### Activity
From first line to last, print the records exactly, but leave out the pictures.

Dataset records:
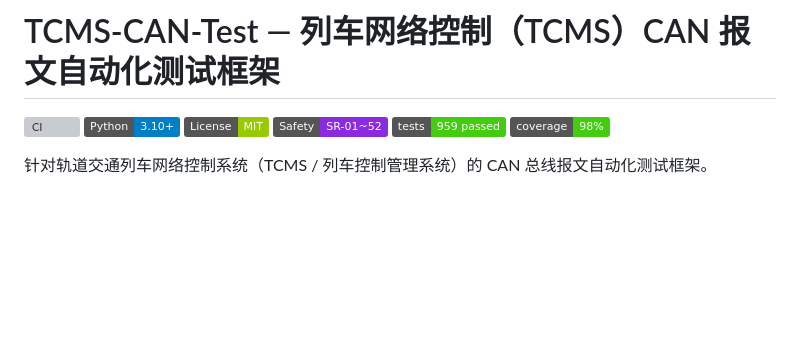
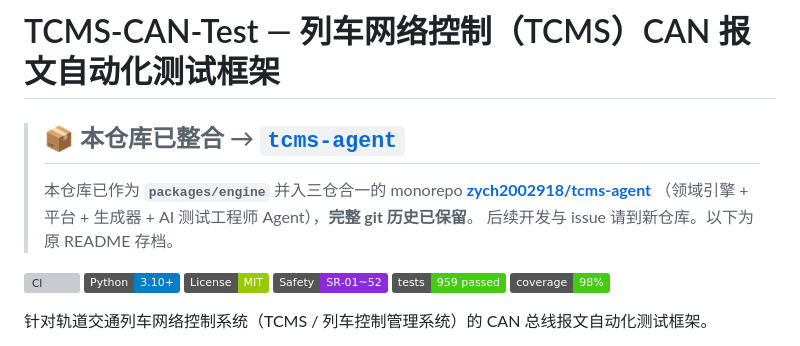
Before and after one commit to zych2002918/tcms-can-test, a Markdown page: README.md, the part around the change. Rendered like a GitHub page; badges without logos; blank space fills up the shorter version; grey boxes are pictures that could not be loaded.

Commit message:
docs: 仓库已整合至 tcms-agent monorepo（指向新仓库）
本仓库已作为成员并入三仓合一的 monorepo：
    https://github.com/zych2002918/tcms-agent

- tcms-can-test    -> packages/engine
- tcms-ai-platform -> packages/platform
- tcms-ai-testgen  -> packages/testgen

三仓的完整 git 历史均已保留在新仓库中，本地源码亦未改动。
在 README 顶部加了醒目提示，后续开发与 issue 请到新仓库。

```diff
--- a/README.md
+++ b/README.md
@@ -1,4 +1,11 @@
 # TCMS-CAN-Test — 列车网络控制（TCMS）CAN 报文自动化测试框架
+
+> ## 📦 本仓库已整合 → [`tcms-agent`](https://github.com/zych2002918/tcms-agent)
+>
+> 本仓库已作为 **`packages/engine`** 并入三仓合一的 monorepo
+> [**zych2002918/tcms-agent**](https://github.com/zych2002918/tcms-agent)
+> （领域引擎 + 平台 + 生成器 + AI 测试工程师 Agent），**完整 git 历史已保留**。
+> 后续开发与 issue 请到新仓库。以下为原 README 存档。
 
 <!-- badges:start -->
 [![CI](https://github.com/zych2002918/tcms-can-test/actions/workflows/ci.yml/badge.svg)](https://github.com/zych2002918/tcms-can-test/actions)
```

### Response area
Before and after one commit to zych2002918/tcms-can-test, a Markdown page: README.md, the part around the change. Rendered like a GitHub page; badges without logos; blank space fills up the shorter version; grey boxes are pictures that could not be loaded.

Commit message:
docs: 仓库已整合至 tcms-agent monorepo（指向新仓库）
本仓库已作为成员并入三仓合一的 monorepo：
    https://github.com/zych2002918/tcms-agent

- tcms-can-test    -> packages/engine
- tcms-ai-platform -> packages/platform
- tcms-ai-testgen  -> packages/testgen

三仓的完整 git 历史均已保留在新仓库中，本地源码亦未改动。
在 README 顶部加了醒目提示，后续开发与 issue 请到新仓库。

```diff
--- a/README.md
+++ b/README.md
@@ -1,4 +1,11 @@
 # TCMS-CAN-Test — 列车网络控制（TCMS）CAN 报文自动化测试框架
+
+> ## 📦 本仓库已整合 → [`tcms-agent`](https://github.com/zych2002918/tcms-agent)
+>
+> 本仓库已作为 **`packages/engine`** 并入三仓合一的 monorepo
+> [**zych2002918/tcms-agent**](https://github.com/zych2002918/tcms-agent)
+> （领域引擎 + 平台 + 生成器 + AI 测试工程师 Agent），**完整 git 历史已保留**。
+> 后续开发与 issue 请到新仓库。以下为原 README 存档。
 
 <!-- badges:start -->
 [![CI](https://github.com/zych2002918/tcms-can-test/actions/workflows/ci.yml/badge.svg)](https://github.com/zych2002918/tcms-can-test/actions)
```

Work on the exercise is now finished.